She made another change too. According to Legg, at nationals she rode an entire race with disc brakes for the first time. Granted, peanut butter mud aided the decision by clogging the cantilever brakes during pre-ride.

Those messy course conditions became her ally. Running was the preferred way for most riders to negotiate slippery, off-camber sections and some uphill turns.

“I think today was so technical. That helped me a lot because there were places to recover. Whereas if it had just been super-fast, it probably would have been harder for me,” she said. “So I loved the fact that it was techy and hard and a lot of on and off the bike so I could save some time there.”

Luck in the form of weather took her side too in another fashion. Officials had delayed the race one day after Saturday night’s heavy rain caused locals to raise concerns about damage to the Zilker Park venue and its valued heritage trees.

“If the race was yesterday, I think we might have a different result; she wasn’t feeling very good at all,” Legg said Monday. “We think she may have had some food that didn’t quite agree with her.”

At the world championships a little luck would come in handy for Compton to at last win the rainbow jersey. To secure those stripes at the Tabor venue in the Czech Republic, she needs that one perfect day that’s eluded her. No leg cramps. A course venue without allergens that trigger an asthma attack.

Based on her own comments in a recent interview, for that perfect day she also needs to exercise those adaptation skills to make another kind of change. Her coach, she said, has told her if she stops wanting the worlds win so badly, it will happen. “I wish I could do that,” she said after recounting the coach’s observation.

Her post-race remarks Monday indicate that, after a season of having no choice but to make friends with the word slow – or at a minimum its cousin “slower,” she may have already accomplished that attitude shift.

When the race announcer asked her about expectations for worlds, she said, “If I can race and have a good race and just feel well, then I’ll be happy with that.”

We’ll find out how the approach works on January 31 at Tabor.
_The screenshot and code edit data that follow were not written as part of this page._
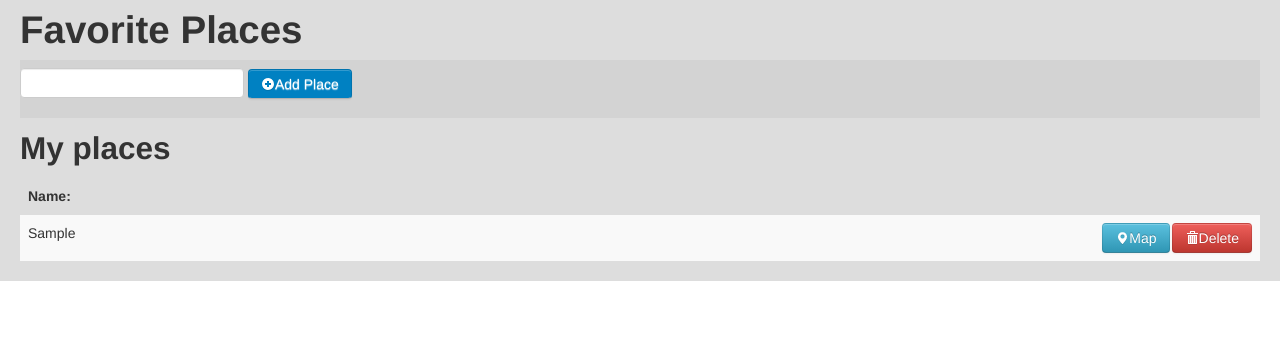
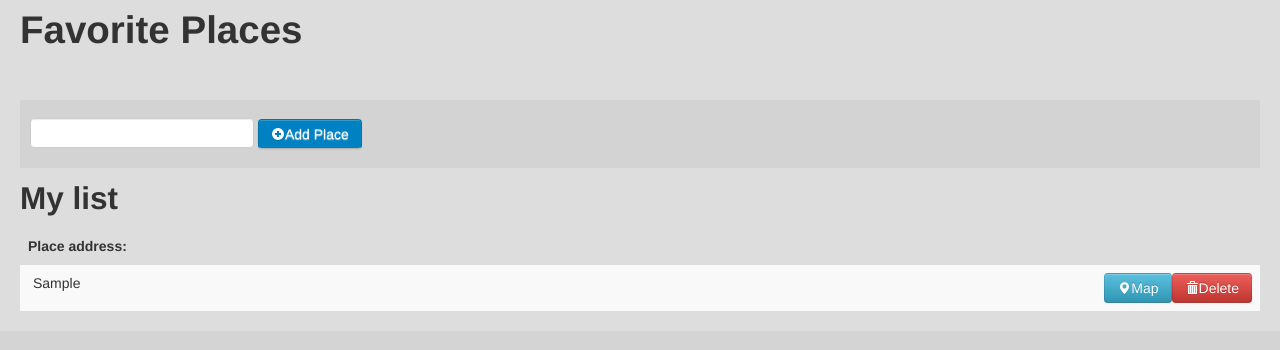
Before and after one commit to luisgromero/FavoritePlaces, a CodeIgniter app: page /FavoritePlaces/ in a window 1280 px wide. Shown: the top 350 px of the page. Run offline with CodeIgniter, Linux system fonts and the light colour scheme; tables that the repository leaves empty or names only in its code hold one stand-in row (values such as "Sample post"); some libraries are stand-ins or nearby versions.

Commit message:
Add and remove place from DB
Remove logic in place inside controller and model to remove places
clicking the REMOVE button in the front end. jQuery is used to remove
and add places to front end without refreshing the page.

```diff
--- a/application/controllers/site.php
+++ b/application/controllers/site.php
@@ -25,6 +25,7 @@ class Site extends CI_Controller {
             $this->load->model('places');
             $place=$_POST['place'];
             $this->places->deletePlace($place);
+
         }
 }
 
--- a/application/models/places.php
+++ b/application/models/places.php
@@ -24,14 +24,16 @@ class Places extends CI_Model {
     }
 
     public function insertPlace($place){
-        //echo $place . "from model insertPlace";
         $data=  array("place"=>$place);
         $this->db->insert('places',$data);
     }
 
     public function deletePlace($place){
-        $data=  array("place"=>$place);
-        $this->db->delete('places',$data);
+        //$data=  array("place"=>$place);
+        //$this->db->insert('places',$data);
+
+        $this->db->where('place',$place);
+        $this->db->delete('places');
     }
 
     public function updatePlace(){
--- a/application/views/index.php
+++ b/application/views/index.php
@@ -13,34 +13,34 @@
         <div id="wrapper" class="container-fluid">
             <div class="row-fluid">
                 <div class="span12">
-                       <h1>Favorite Places</h1>
+                    <h1 id="app-title">Favorite Places</h1>
                 </div>
             </div>
 
             <div class="row-fluid" style="background: #d3d3d3;">
                 <div class="span12">
-                    <input id="autocomplete" class="input-large" type="text" name="auto" size="100">
-                    <button id="btn-add" class="btn"><i class='icon-plus-sign icon-white'></i>Add Place</button>
+                    <div id="wrapper-search">
+                        <input id="autocomplete" class="input-large" type="text" name="auto" size="100">
+                        <button id="btn-add" class="btn"><i class='icon-plus-sign icon-white'></i>Add Place</button>
 
-                    <h4 id="selected"></h4>
+                        <h4 id="selected"></h4>
+                    </div>
                 </div>
            </div>
                 <div class="row-fluid">
                     <div class="span12">
-                        <h2>My places</h2>
+                        <h2>My list</h2>
                             <table id="table-places" class="table table-striped">
                                 <thead>
                                     <tr>
-                                        <th>Name:</th>
+                                        <th>Place address:</th>
                                     </tr>
                                 </thead>
                                 <tbody>
                                     <?php
-                                    //print_r($placeAddress);
-                                        //$googleMapsQueryLink="<a class='btn-primary btn-small' href='". $googleMapsQuery. ."'>Show in Map</a>";
                                         foreach ($placeAddress as $row){
                                             $googleMapsQueryLink="<a class='btn btn-info' href='". $googleMapsQuery.$row->place ."'><i class='icon-map-marker icon-white'></i>Map</a>";
-                                            echo ("<tr><td>". $row->place. "\t <div id='table-data-options'>".$googleMapsQueryLink. "<button class='btn btn-danger'><i class='icon-trash icon-white'></i>Delete</button></div>" ."</td></tr>");
+                                            echo ("<tr><td>" . "<span id='address'>" . $row->place . "</span> " . "\t <div id='table-data-options'>". $googleMapsQueryLink . "<button id='btn-delete' class='btn btn-danger'><i class='icon-trash icon-white'></i>Delete</button></div>" ."</td></tr>");
                                         }
 
                                     ?>
@@ -48,10 +48,6 @@
                             </table>
                     </div>
                 </div>
-                <?php
-                // put your code here
-                ?>
-
         </div>
 
 
@@ -60,7 +56,8 @@
     <!-- Google API and extra Javascript  -->
     <script src="https://maps.googleapis.com/maps/api/js?v=3.exp&sensor=false&libraries=places"></script>
     <script src="http://code.jquery.com/jquery.js"></script>
-      <?php $this->asset->javascript('bootstrap.min') ?>
+    <?php $this->asset->javascript('bootstrap.min') ?>
+
     <script>
         var geocoder;
         var place;
@@ -74,29 +71,39 @@
             geocoder=new google.maps.Geocoder();
             var input = (document.getElementById('autocomplete'));
             var autocomplete = new google.maps.places.Autocomplete(input);
-
             google.maps.event.addListener(autocomplete, 'place_changed', function() {
                 place = autocomplete.getPlace();
-                $('#selected').text("Place selected: " +place.formatted_address);
+                //$('#selected').text("Place selected: " +place.formatted_address);
             });
         }
 
         $('button#btn-add').click(function(){
-           var data=(place.formatted_address);
-           var data2=$('input').val();
-           var googleMapsQuery="http://maps.google.com/?q="+data2;
-           var googleMapsQueryLink="<a class='btn-primary btn-small' href='"+ googleMapsQuery +"'>Show in Map</a>";
-             $('table').append("<tr><td>"+ data2+ "\t "+ googleMapsQueryLink +"</td></tr>");
-
-             savePlaceToDB();
+           var addressInputData=$('input').val();
+           var googleMapsQuery="http://maps.google.com/?q="+addressInputData;
+           var googleMapsButton="<a class='btn btn-info' href='"+ googleMapsQuery +"'><i class='icon-map-marker icon-white'></i>Map</a>";
+           var deleteButton="<button id='btn-delete' class='btn btn-danger'><i class='icon-trash icon-white'></i>Delete</button>";
+             $('table').append("<tr><td>"+ "<span id='address'>"+ addressInputData+ "</span> \t <div id='table-data-options'>"+ googleMapsButton + deleteButton + "</div></td></tr>");
+             savePlace(addressInputData);
         });
 
-        function savePlaceToDB() {
+
+
+        $('button#btn-delete').click(function(){
+           var row =$(this).parent().parent().parent();
+           var address=$(this).offsetParent().siblings().text();
+           row.remove();
+           removePlace(address);
+           //console.log(test);
+        });
+
+        function savePlace(addressInputData) {
             var data = $('input').val();
             $.post('http://localhost/FavoritePlaces/index.php/site/addPlace', {'place':data} /*, function(response) { alert(response);} */);
         }
 
-
+        function removePlace(address){
+            $.post('http://localhost/FavoritePlaces/index.php/site/removePlace', {'place':address} /*, function(response) { alert(response);} */);
+        }
 
     </script>
 
--- a/assets/css/styles/style.css
+++ b/assets/css/styles/style.css
@@ -10,9 +10,20 @@ root {
     /*display: block;*/
 }
 
+body{
+    background-color: #d4d4d4;
+}
+
 #wrapper{
     background: #ddd;
     height:auto;
+}
+
+#wrapper-search{
+    margin-top: 10px;
+    margin-left: 10px;
+    margin-right: 10px;
+    margin-bottom: auto;
 }
 
 input{
@@ -27,13 +38,22 @@ input{
 button#btn-add{background: #0081c2;
 color:#fff;}
 
+
+td span#address{
+    padding-left: 5px;
+}
+
 #table-data-options{
     position:relative;
     float: right;
 }
 
 #table-data-options button{
-   margin-left:2px;
+
+}
+
+#app-title{
+    margin-bottom: 50px;
 }
 
 
```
Right behind Arly Kemmerer and Ellen Noble, Crystal Anthony, Rachel Lloyd, Georgia Gould, and Courtenay McFadden set upon the first stairs in lap one

Right behind Arly Kemmerer and Ellen Noble, Crystal Anthony, Rachel Lloyd, Georgia Gould, and Courtenay McFadden set upon the first stairs in lap one

cc

By the end of lap one Katie Compton is off the front with Rachel Lloyd trying to catch up

By the end of lap one Katie Compton is off the front with Rachel Lloyd trying to catch up

cc

Ellen Noble, fourth on course at the end of lap one, would finish as the best U23 rider

Ellen Noble, fourth on course at the end of lap one, would finish as the best U23 rider

cc

Rachel Lloyd falls on a descent and Kaitie Antonneau flies away

Rachel Lloyd falls on a descent and Kaitie Antonneau flies away

cc

Georgia Gould looked super powerful and moved up to finish fourth

Georgia Gould looked super powerful and moved up to finish fourth

cc

An eleventh consecutive cyclocross title for Katie Compton who went slow at first to go fast overall

An eleventh consecutive cyclocross title for Katie Compton who went slow at first to go fast overall

gg

Gallery

 

 

Advertisements
Leave a Comment

Leave a Reply

Fill in your details below or click an icon to log in:

WordPress.com Logo

You are commenting using your WordPress.com account. Log Out / Change )

Twitter picture

You are commenting using your Twitter account. Log Out / Change )

Facebook photo

You are commenting using your Facebook account. Log Out / Change )

Google+ photo

You are commenting using your Google+ account. Log Out / Change )

Connecting to %s

%d bloggers like this: